[User interface change data]
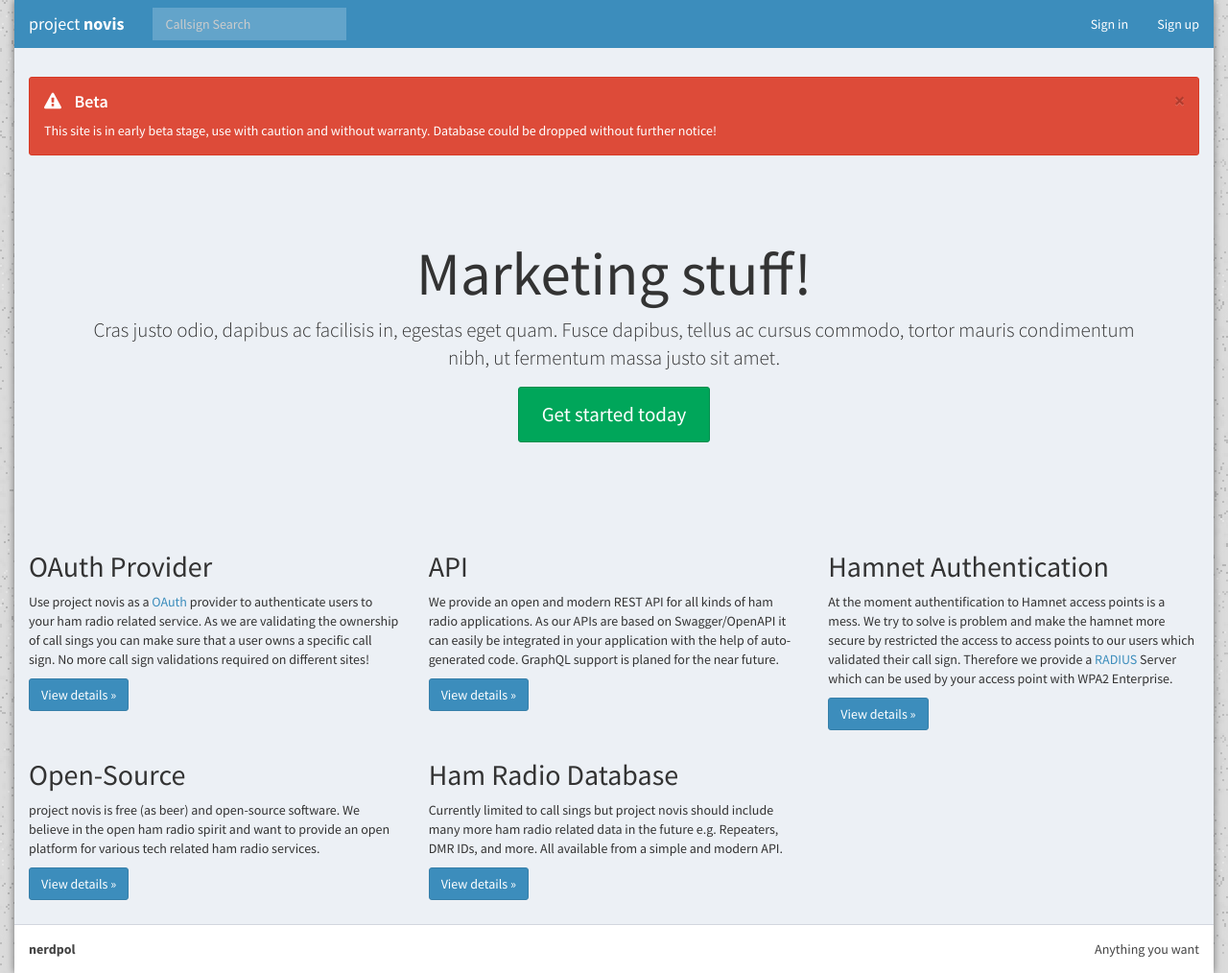
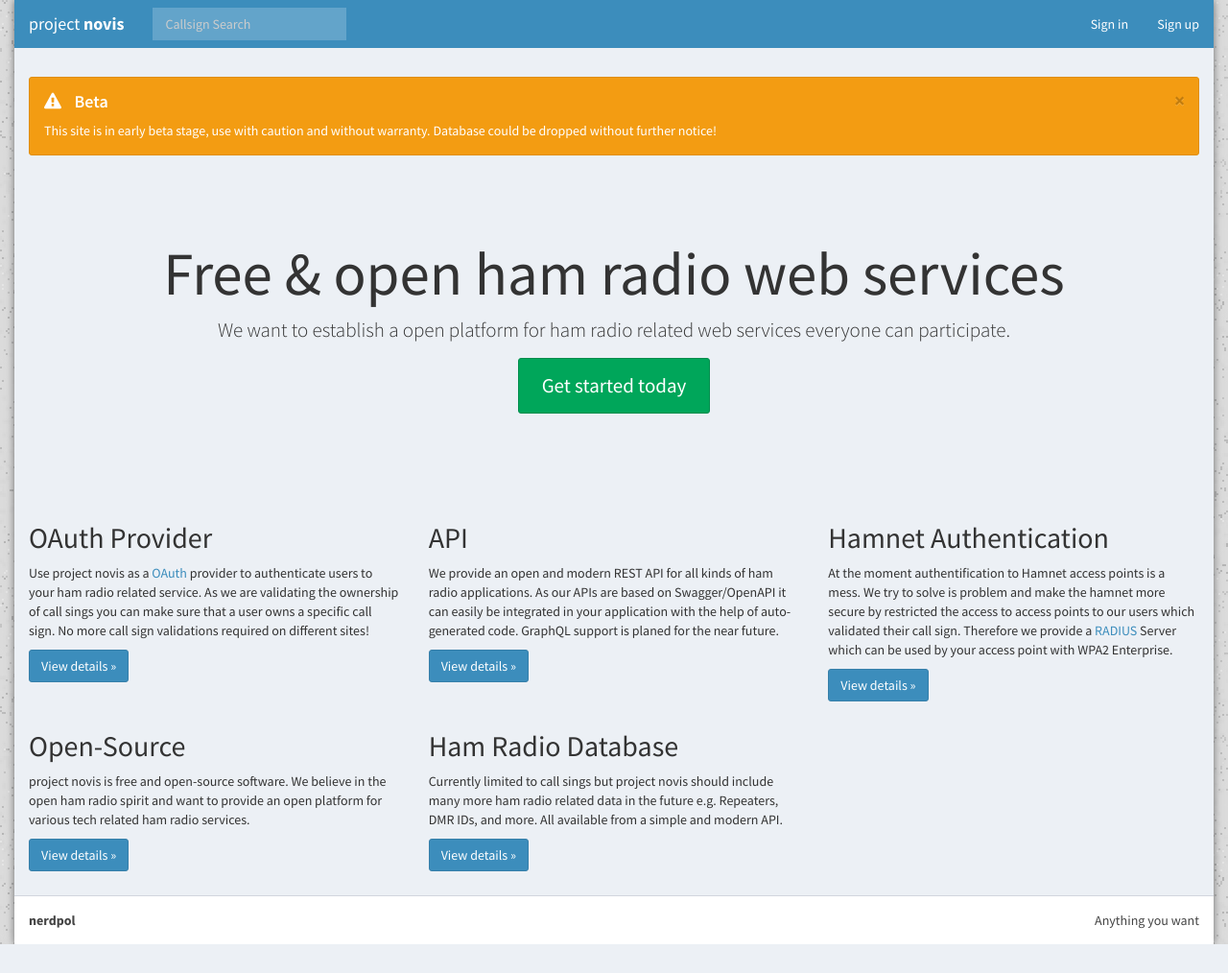
Before and after one commit to elnappo/project-novis, a Django app: template project_novis/main/templates/marketing.html in a window 1280 px wide. Shown: the whole page at 96% size. After the commit the page ends 984 px from the top, so only its background shows below. Run offline with Django 3.2, Linux system fonts and the light colour scheme; the template is opened without the code that fills it, so the values that code supplies are empty; parts of the project's set-up code (start-up, migrations or seed data) failed here and were passed over; some libraries are stand-ins or nearby versions.

Commit message:
Minor project information updates

```diff
--- a/project_novis/api/urls.py
+++ b/project_novis/api/urls.py
@@ -15,8 +15,8 @@ schema_view = get_schema_view(
         default_version='v1',
         description="Ham radio API",
         terms_of_service="https://www.project-novis.org/terms/",
-        contact=openapi.Contact(email="help@project-novis.org"),
-        license=openapi.License(name="MIT License"),
+        contact=openapi.Contact(email="help@project-novis.org", url="https://www.project-novis.org"),
+        license=openapi.License(name="MIT License", url="https://choosealicense.com/licenses/mit/"),
     ),
     validators=['flex', 'ssv'],
     public=True,
--- a/project_novis/main/templates/marketing.html
+++ b/project_novis/main/templates/marketing.html
@@ -19,15 +19,15 @@
 {% endblock %}
 
 {% block content %}
-<div class="alert alert-danger alert-dismissible">
+<div class="alert alert-warning alert-dismissible">
 <button type="button" class="close" data-dismiss="alert" aria-hidden="true">×</button>
 <h4><i class="icon fa fa-warning"></i> Beta</h4>
 This site is in early beta stage, use with caution and without warranty. Database could be dropped without further notice!
 </div>
 
   <div class="jumbotron">
-    <h1>Marketing stuff!</h1>
-    <p class="lead">Cras justo odio, dapibus ac facilisis in, egestas eget quam. Fusce dapibus, tellus ac cursus commodo, tortor mauris condimentum nibh, ut fermentum massa justo sit amet.</p>
+    <h1>Free & open ham radio web services</h1>
+    <p class="lead">We want to establish a open platform for ham radio related web services everyone can participate.</p>
     {% if not user.is_authenticated %}
     <p><a class="btn btn-lg btn-success" href="{% url 'account_signup' %}" role="button">Get started today</a></p>
     {% endif %}
@@ -37,7 +37,7 @@ This site is in early beta stage, use with caution and without warranty. Databas
     <div class="col-lg-4">
       <h2>OAuth Provider</h2>
       <p>Use project novis as a <a href="https://en.wikipedia.org/wiki/OAuth">OAuth</a> provider to authenticate users to your ham radio related service. As we are validating the ownership of call sings you can make sure that a user owns a specific call sign. No more call sign validations required on different sites!</p>
-      <p><a class="btn btn-primary" href="#" role="button">View details »</a></p>
+      <p><a class="btn btn-primary" href="{% url "oauth2_provider:list" %}" role="button">View details »</a></p>
     </div>
     <div class="col-lg-4">
       <h2>API</h2>
@@ -53,13 +53,13 @@ This site is in early beta stage, use with caution and without warranty. Databas
   <div class="row">
     <div class="col-lg-4">
       <h2>Open-Source</h2>
-      <p>project novis is free (as beer) and open-source software. We believe in the open ham radio spirit and want to provide an open platform for various tech related ham radio services.</p>
+      <p>project novis is free and open-source software. We believe in the open ham radio spirit and want to provide an open platform for various tech related ham radio services.</p>
       <p><a class="btn btn-primary" href="https://github.com/elnappo/project-novis" role="button">View details »</a></p>
     </div>
     <div class="col-lg-4">
       <h2>Ham Radio Database</h2>
       <p>Currently limited to call sings but project novis should include many more ham radio related data in the future e.g. Repeaters, DMR IDs, and more. All available from a simple and modern API.</p>
-      <p><a class="btn btn-primary" href="#" role="button">View details »</a></p>
+      <p><a class="btn btn-primary" href="{% url "api:schema-swagger-ui" %}" role="button">View details »</a></p>
     </div>
   </div>
 </section>
```
Also changed, not shown: README.md.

- **TASK DETAILS**: Where a line of the data holds the word "alert", copy that line.

- **YOUR RESPONSE**:
-<div class="alert alert-danger alert-dismissible">
+<div class="alert alert-warning alert-dismissible">
 <button type="button" class="close" data-dismiss="alert" aria-hidden="true">×</button>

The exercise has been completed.